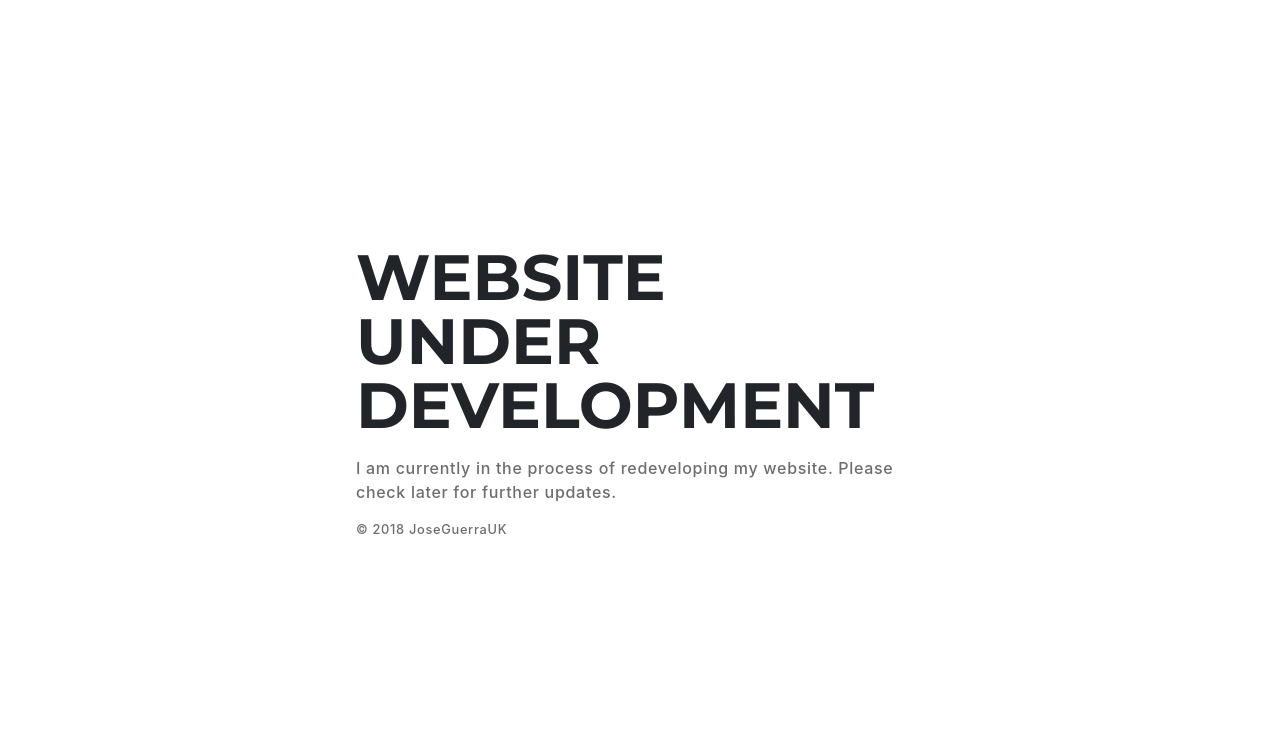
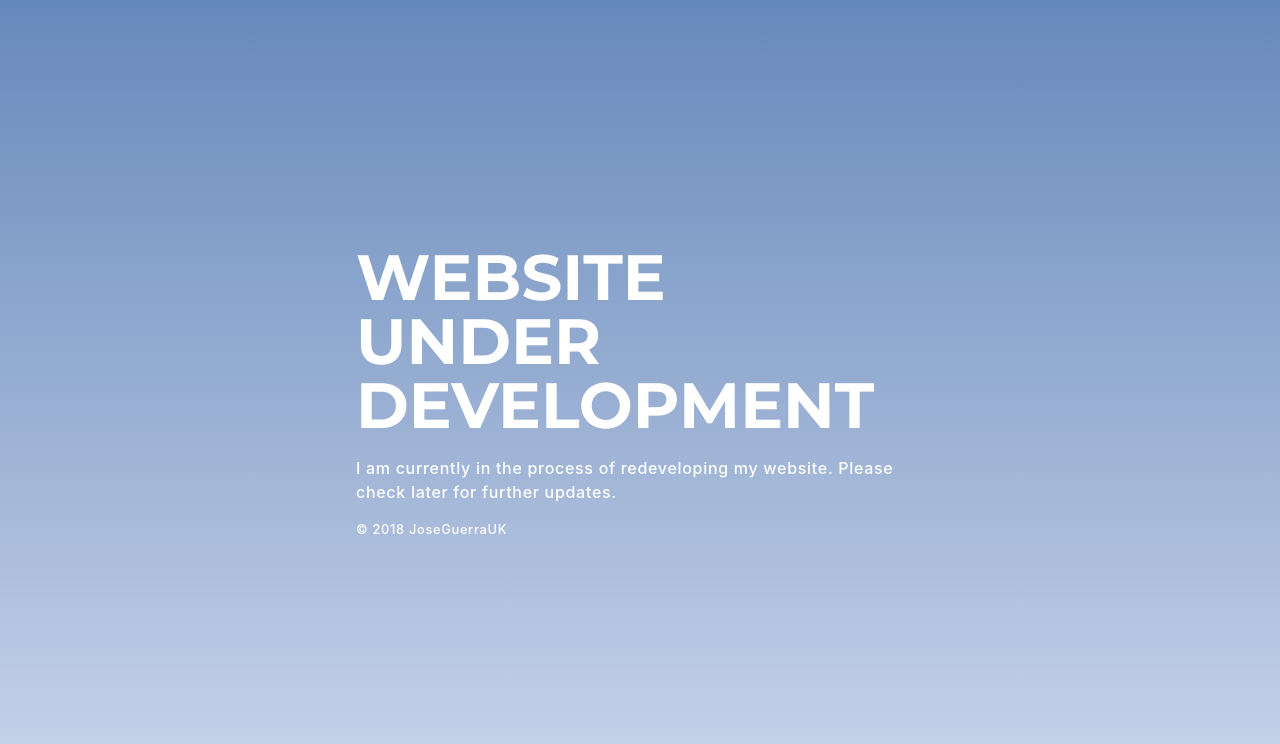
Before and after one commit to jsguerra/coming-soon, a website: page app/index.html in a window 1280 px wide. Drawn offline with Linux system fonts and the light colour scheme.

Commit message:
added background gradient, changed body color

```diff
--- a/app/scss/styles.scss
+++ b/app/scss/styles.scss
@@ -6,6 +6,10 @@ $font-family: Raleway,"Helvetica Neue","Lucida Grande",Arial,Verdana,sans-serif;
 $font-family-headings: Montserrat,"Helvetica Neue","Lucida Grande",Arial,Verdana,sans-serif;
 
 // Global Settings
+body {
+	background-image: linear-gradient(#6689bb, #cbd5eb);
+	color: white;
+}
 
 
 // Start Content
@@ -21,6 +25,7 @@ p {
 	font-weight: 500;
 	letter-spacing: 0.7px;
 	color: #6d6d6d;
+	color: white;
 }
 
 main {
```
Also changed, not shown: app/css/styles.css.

☆ ☆ ☆

**ABOUT THIS TASK**
For this exercise, return the material word for word and drop each image.

**WRITTEN SOLUTION**
Before and after one commit to jsguerra/coming-soon, a website: page app/index.html in a window 1280 px wide. Drawn offline with Linux system fonts and the light colour scheme.

Commit message:
added background gradient, changed body color

```diff
--- a/app/scss/styles.scss
+++ b/app/scss/styles.scss
@@ -6,6 +6,10 @@ $font-family: Raleway,"Helvetica Neue","Lucida Grande",Arial,Verdana,sans-serif;
 $font-family-headings: Montserrat,"Helvetica Neue","Lucida Grande",Arial,Verdana,sans-serif;
 
 // Global Settings
+body {
+	background-image: linear-gradient(#6689bb, #cbd5eb);
+	color: white;
+}
 
 
 // Start Content
@@ -21,6 +25,7 @@ p {
 	font-weight: 500;
 	letter-spacing: 0.7px;
 	color: #6d6d6d;
+	color: white;
 }
 
 main {
```
Also changed, not shown: app/css/styles.css.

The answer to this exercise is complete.